It’s no secret that the Chinese government’s human rights record falls short of international standards. Dissidents are imprisoned and harsh policies are imposed on Tibet and Xinjiang. Religious groups that operate without government approval are persecuted and a one-child-per-family policy is still pursued.
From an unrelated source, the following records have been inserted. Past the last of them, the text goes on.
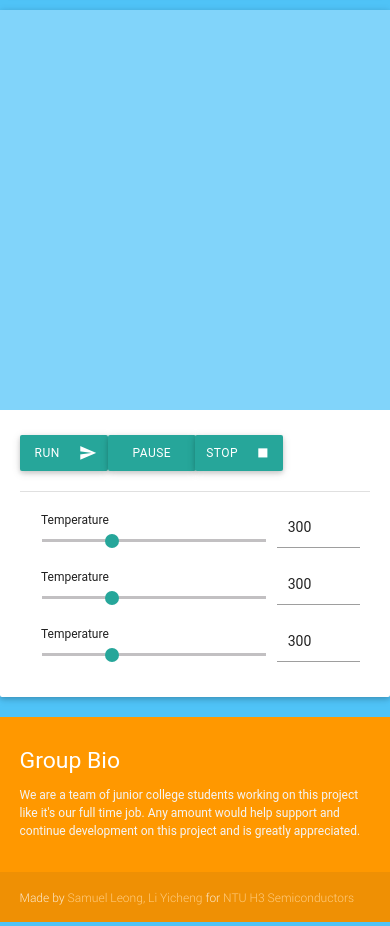
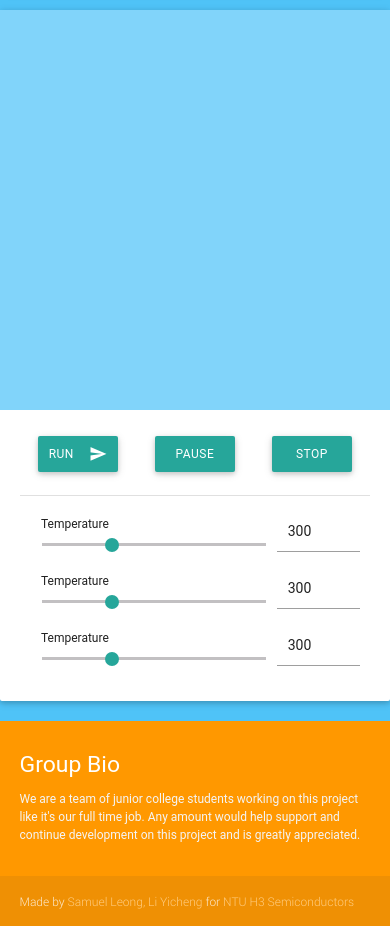
Before and after one commit to Samleo8/SemiconSim, a plain HTML site: page index.html in a window 390 px wide. Shown: the part 67-993 px from the top of the page. Drawn offline with Linux system fonts and the light colour scheme; some packages are replaced by stand-ins of ours; a web font is replaced by a local one.

Commit message:
edited buttons and js

```diff
--- a/css/index.css
+++ b/css/index.css
@@ -51,6 +51,11 @@ html, body {
     margin-bottom: -6px;
 }
 
+.panel-btns{
+    padding-top: 1px;
+    height: 40px;
+}
+
 /*
 #control-panel .panel-btns{
     text-align: center;
--- a/index.html
+++ b/index.html
@@ -54,19 +54,27 @@
 
                 <div id="control-panel" class="row card-content">
                     <div class="panel-btns row">
-                        <div id="sim-run-btn" class="btn waves-effect waves-light col s3">
+                        <div class="row col s4">
+                            <div id="sim-run-btn" class="btn waves-effect waves-light col push-s1 s10 push-m2 m8 push-l3 l6">
                                 Run
                                 <i class="material-icons right">send</i>
                             </div>
-                        <div id="sim-run-btn" class="btn waves-effect waves-light col s3">
+                        </div>
+
+                        <div class="row col s4">
+                            <div id="sim-pause-btn" class="btn waves-effect waves-light col push-s1 s10 push-m2 m8 push-l3 l6">
                                 Pause
                                 <i class="material-icons right">pause</i>
                             </div>
+                        </div>
 
-                        <div id="sim-run-btn" class="btn waves-effect waves-light col s3">
+                        <div class="row col s4">
+                            <div id="sim-pause-btn" class="btn waves-effect waves-light col push-s1 s10 push-m2 m8 push-l3 l6">
                                 Stop
                                 <i class="material-icons right">stop</i>
                             </div>
+                        </div>
+
                     </div>
                     <div class="divider"></div>
                     <div class="section panel-sliders">
```
Lines whose indentation alone changed are shown as unchanged.
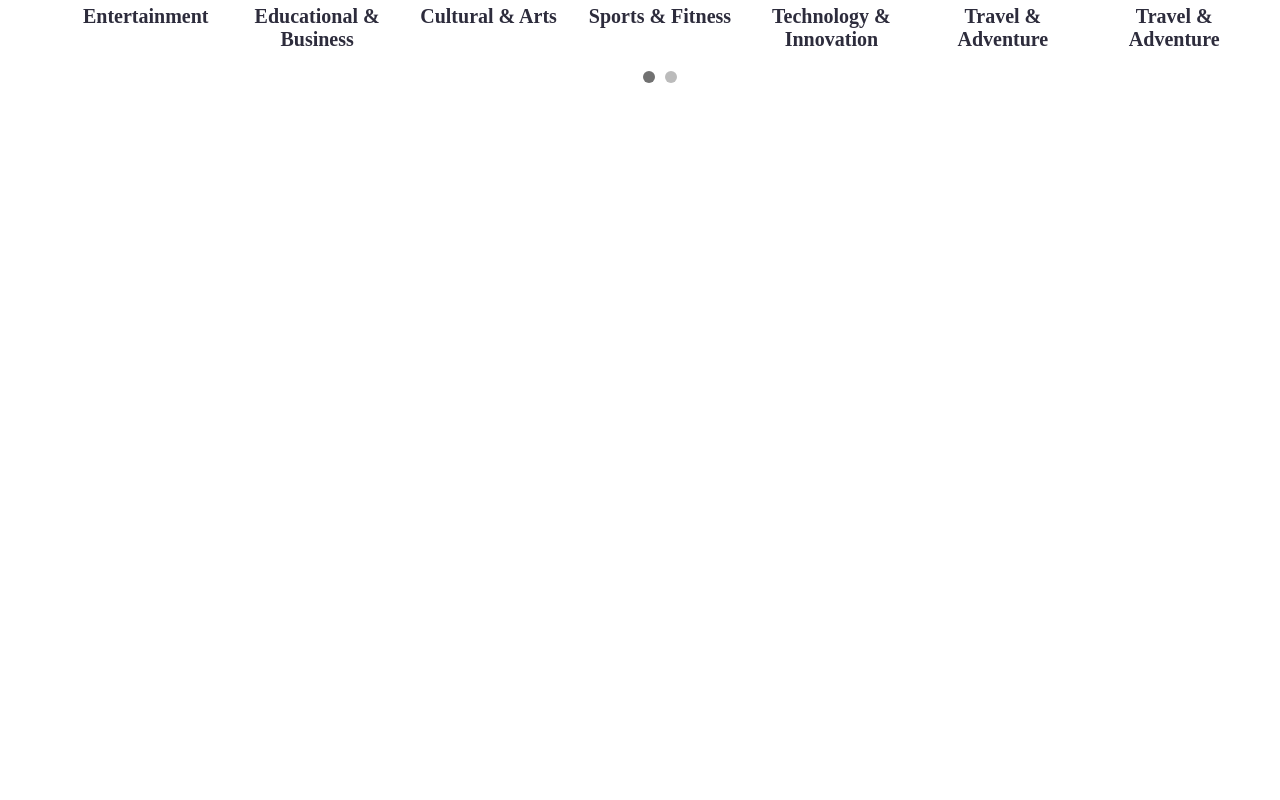
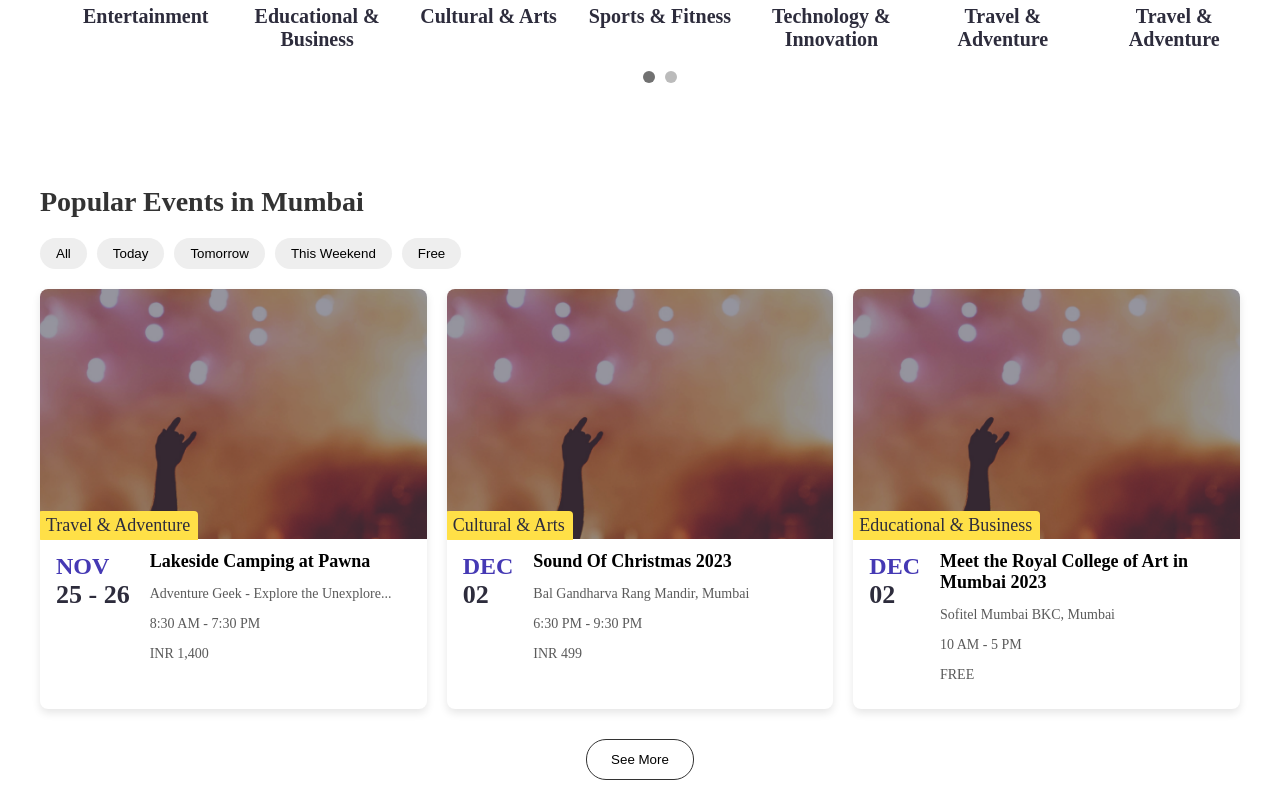
Before and after one commit to ali-mansour21/ActiveVibe, a React (Vite) app in the folder frontend/: page / in a window 1280 px wide. Shown: the part 826-1626 px from the top of the page. Before the commit the page ends 969 px from the top, so only its background shows below. Built offline with nearby package versions, Linux system fonts and the light colour scheme.

Commit message:
Style the event card

```diff
--- a/frontend/src/pages/components/EventCard.jsx
+++ b/frontend/src/pages/components/EventCard.jsx
@@ -14,7 +14,6 @@ const EventCard = ({ event }) => {
           <p className="event-location">{event.location}</p>
           <p className="event-time">{event.time}</p>
           <p className="event-price">{event.price}</p>
-          <p className="event-interested">{event.interested} interested</p>
         </div>
       </div>
       <div className="event-category">{event.category}</div>
--- /dev/null
+++ b/frontend/src/pages/components/EventSection.jsx
@@ -0,0 +1,61 @@
+import EventCard from "./EventCard";
+import "../styles/eventsection.css";
+import logo from "../../assets/landing/Hero.png";
+const events = [
+  {
+    title: "Lakeside Camping at Pawna",
+    month: "NOV",
+    day: "25 - 26",
+    location: "Adventure Geek - Explore the Unexplore...",
+    time: "8:30 AM - 7:30 PM",
+    price: "INR 1,400",
+    interested: "14",
+    imageUrl: logo,
+    category: "Travel & Adventure",
+  },
+  {
+    title: "Sound Of Christmas 2023",
+    month: "DEC",
+    day: "02",
+    location: "Bal Gandharva Rang Mandir, Mumbai",
+    time: "6:30 PM - 9:30 PM",
+    price: "INR 499",
+    interested: "16",
+    imageUrl: logo,
+    category: "Cultural & Arts",
+  },
+  {
+    title: "Meet the Royal College of Art in Mumbai 2023",
+    month: "DEC",
+    day: "02",
+    location: "Sofitel Mumbai BKC, Mumbai",
+    time: "10 AM - 5 PM",
+    price: "FREE",
+    interested: "",
+    imageUrl: logo,
+    category: "Educational & Business",
+  },
+];
+
+const EventsSection = () => {
+  return (
+    <div className="events-section">
+      <h2>Popular Events in Mumbai</h2>
+      <div className="event-filters">
+        <button>All</button>
+        <button>Today</button>
+        <button>Tomorrow</button>
+        <button>This Weekend</button>
+        <button>Free</button>
+      </div>
+      <div className="events-grid">
+        {events.map((event, index) => (
+          <EventCard key={index} event={event} />
+        ))}
+      </div>
+      <button className="see-more-button">See More</button>
+    </div>
+  );
+};
+
+export default EventsSection;
--- a/frontend/src/pages/components/Home.jsx
+++ b/frontend/src/pages/components/Home.jsx
@@ -1,5 +1,6 @@
 import Header from "../../components/Header";
 import Categories from "./Categories";
+import EventsSection from "./EventSection";
 import LandingPage from "./LandingPage ";
 
 const Home = () => {
@@ -9,6 +10,7 @@ const Home = () => {
       <Header isAuthenticated={isAuthenticated} />
       <LandingPage />
       <Categories />
+      <EventsSection />
     </>
   );
 };
--- a/frontend/src/pages/styles/eventcard.css
+++ b/frontend/src/pages/styles/eventcard.css
@@ -2,22 +2,22 @@
 .event-card {
   background-color: #fff;
   border-radius: 8px;
+  height: 420px;
   box-shadow: 0 4px 8px rgba(0, 0, 0, 0.1);
   overflow: hidden;
   position: relative;
-  display: flex;
-  flex-direction: column;
-  justify-content: space-between;
 }
 
 .event-image {
   width: 100%;
-  height: 150px;
+  height: 250px;
   object-fit: cover;
 }
 
 .event-details {
-  padding: 16px;
+  display: flex;
+  gap: 20px;
+  padding: 10px 16px;
 }
 
 .event-date {
@@ -25,19 +25,23 @@
   flex-direction: column;
   align-items: flex-start;
   font-weight: bold;
-  color: #ff5a5f;
+  color: #ffe047;
 }
 
 .event-month {
-  font-size: 14px;
+  color: #4539b4;
+  font-weight: 900;
+  font-size: 24px;
 }
 
 .event-day {
-  font-size: 20px;
+  color: #2d2c3c;
+  font-weight: bold;
+  font-size: 26px;
 }
 
 .event-info {
-  margin-top: 8px;
+  margin-top: -10px;
 }
 
 .event-title {
@@ -50,16 +54,19 @@
 .event-price,
 .event-interested {
   font-size: 14px;
-  color: #555;
+  color: #5a5a5a;
 }
 
 .event-category {
-  background-color: #ff5a5f;
-  color: white;
+  background-color: #ffe047;
+  color: #2d2c3c;
   padding: 4px 8px;
   position: absolute;
-  bottom: 8px;
-  left: 8px;
-  border-radius: 4px;
-  font-size: 12px;
+  top: 222px;
+  left: -2px;
+  border-bottom-right-radius: 0px;
+  border-bottom-left-radius: 4px;
+  border-top-right-radius: 4px;
+  border-top-left-radius: 4px;
+  font-size: 18px;
 }
--- /dev/null
+++ b/frontend/src/pages/styles/eventsection.css
@@ -0,0 +1,51 @@
+.events-section {
+  margin: 0 auto;
+  padding: 20px 20px;
+  max-width: 1200px;
+}
+
+.events-section h2 {
+  font-size: 28px;
+  margin-bottom: 20px;
+  color: #333;
+}
+
+.event-filters {
+  display: flex;
+  gap: 10px;
+  margin-bottom: 20px;
+}
+
+.event-filters button {
+  padding: 8px 16px;
+  border: none;
+  background-color: #eee;
+  border-radius: 20px;
+  cursor: pointer;
+  transition: background-color 0.3s;
+}
+
+.event-filters button:hover {
+  background-color: #ddd;
+}
+
+.events-grid {
+  display: grid;
+  grid-template-columns: repeat(auto-fit, minmax(300px, 1fr));
+  gap: 20px;
+}
+
+.see-more-button {
+  margin: 30px auto 0;
+  display: block;
+  padding: 12px 24px;
+  border: 1px solid #333;
+  background-color: white;
+  border-radius: 20px;
+  cursor: pointer;
+  transition: background-color 0.3s;
+}
+
+.see-more-button:hover {
+  background-color: #f0f0f0;
+}
```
Though the number of executions has dropped sharply, more than 3,000 people are still put to deathevery year.
Yet China has made important strides in at least one crucial area: the treatment of juvenile suspects and offenders.
Police arrested about 80,000 juveniles — those between the ages of 14 and 18 — in 2010. That same year, 64 percent of juveniles whose cases were heard received custodial punishment.… Seguir leyendo »